This section contains the latest highlighted research for patients from ASCO medical journals, including the Journal of Clinical Oncology, as well as an archive of research highlights from previous ASCO scientific meetings (2011-2015). For the latest research highlights from more recent ASCO meetings, visit the Cancer.Net Blog or check out Cancer.Net’s audio podcasts and videos for patients.
To search this archive, use the drop-down menu below. You can select a specific year, meeting or publication, and/or a specific topic, such as a type of cancer. Selecting "All" will take you to a complete list of articles that appear under all categories.
A recent study shows that adding docetaxel (Docefrez, Taxotere) chemotherapy to the standard treatment of hormone therapy and radiation therapy helps men with high-risk, localized prostate cancer live longer.
A large, ongoing study showed that men with advanced prostate cancer who received docetaxel (Docefrez, Taxotere) in addition to standard prostate cancer treatment lived longer than those who received only standard hormone therapy. The study also showed that including zoledronic acid (Zometa) along with docetaxel and standard hormone therapy did not offer additional benefits.
A new study that analyzed data from more than 87,500 men with prostate cancer shows that the number diagnosed with higher-risk disease increased between 2011 and 2013. According to these results, the number of men diagnosed with either intermediate- or high-risk disease has increased by nearly 6% since 2011. These findings are interesting because in 2011 the U.S. Preventive Services Task Force (USPSTF) recommended that PSA testing not be used for prostate cancer screening, regardless of a man’s age.
For many types of cancer, doctors are able to run laboratory tests to identify specific genes, proteins, and other factors unique to the tumor that help determine the best treatment option for each patient.
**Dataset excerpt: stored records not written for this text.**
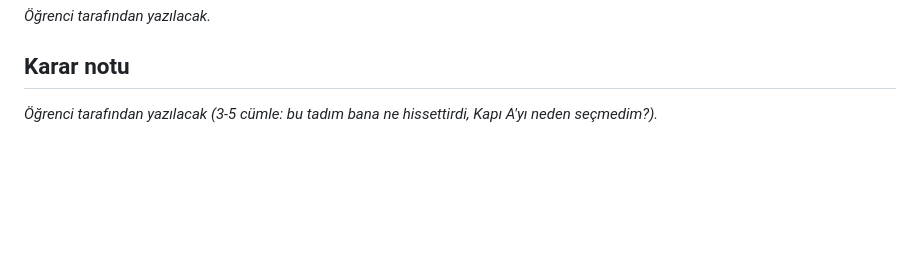
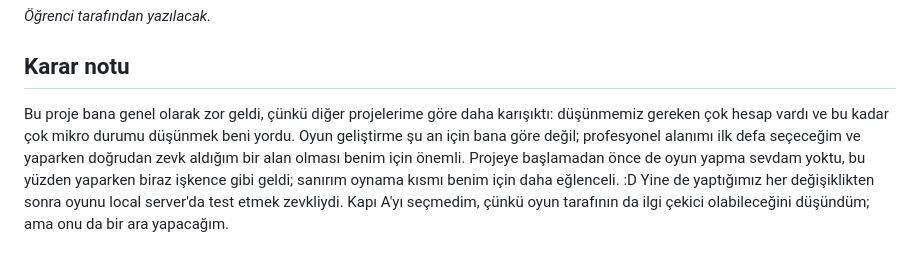
Before and after one commit to 0Ens/swe101-development-12-rol-turu-embedded-game, a Markdown page: README.md, the part around the change. Rendered like a GitHub page; blank space fills up the shorter version.

Commit message:
docs: add decision note to README

```diff
--- a/README.md
+++ b/README.md
@@ -88,4 +88,4 @@ _Öğrenci tarafından yazılacak._
 
 ## Karar notu
 
-_Öğrenci tarafından yazılacak (3-5 cümle: bu tadım bana ne hissettirdi, Kapı A'yı neden seçmedim?)._
+Bu proje bana genel olarak zor geldi, çünkü diğer projelerime göre daha karışıktı: düşünmemiz gereken çok hesap vardı ve bu kadar çok mikro durumu düşünmek beni yordu. Oyun geliştirme şu an için bana göre değil; profesyonel alanımı ilk defa seçeceğim ve yaparken doğrudan zevk aldığım bir alan olması benim için önemli. Projeye başlamadan önce de oyun yapma sevdam yoktu, bu yüzden yaparken biraz işkence gibi geldi; sanırım oynama kısmı benim için daha eğlenceli. :D Yine de yaptığımız her değişiklikten sonra oyunu local server'da test etmek zevkliydi. Kapı A'yı seçmedim, çünkü oyun tarafının da ilgi çekici olabileceğini düşündüm; ama onu da bir ara yapacağım.
```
However, there are currently no tests to help doctors select the best treatment option for men with metastatic castration-resistant prostate cancer (mCRPC).
A new study that analyzed data from 945 men with prostate cancer raises questions about recommending active surveillance to men with intermediate-risk disease.
New findings from a large group of patients from the national Prostate, Lung, Colorectal and Ovarian Cancer Screening Trial show that men who have a specific form of baldness – at both the front and crown of the head – at the age of 45 have a 40% increased risk of developing aggressive prostate cancer (usually indicates a faster growing tumor resulting in poorer prognosis, relative to “non-aggressive” prostate cancer) later in life, compared to men with no baldness at that age. However, the researchers did not find a link between any type of baldness and risk of non-aggressive prostate cancer.
Results from a new study led by the National Cancer Institute suggest that adding chemotherapy with the drug docetaxel (Docefrez, Taxotere) to standard hormone therapy lengthens the lives of men newly diagnosed with metastatic hormone-sensitive prostate cancer.
According to a large study, men who have rising prostate-specific antigen (PSA) levels after surgery or radiation therapy may be able to safely hold off on receiving hormone therapy until they experience symptoms or other signs that the cancer has returned.
Results from a new study show that the medication enzalutamide (Xtandi) lengthens the lives of men with metastatic castration-resistant prostate cancer by almost a third. Metastatic castration-resistant prostate cancer (mCRPC) is cancer that has spread to parts of the body other than the prostate and continues to grow and spread without needing the male sex hormone testosterone. Enzalutamide is a type of hormone therapy called an androgen-receptor blocker or an anti-androgen. For men with prostate cancer, hormone therapy is used to block or lower the levels of hormones called androgens that can be involved in prostate cancer growth.
Updated results from a clinical trial conducted in Norway and Sweden show that adding radiation therapy to ongoing oral anti-androgen therapy, a type of hormone therapy, more than halved the rate of deaths from locally advanced prostate cancer, compared to ongoing oral anti-androgen therapy given without radiation therapy. For men with prostate cancer, hormone therapy is used to block or lower the levels of hormones called androgens that can be involved in prostate cancer growth. Locally advanced prostate cancer is when the disease has grown through the capsule, the tissue that covers most of the prostate. When this study first began, surgery was not a standard treatment for this type of prostate cancer, and surgery is still not often used because it can be difficult to remove all of the cancer. Radiation therapy (the use of x-rays to kill cancer cells) is often a good option because it can be directed at tissue beyond the prostate to kill cells outside the capsule.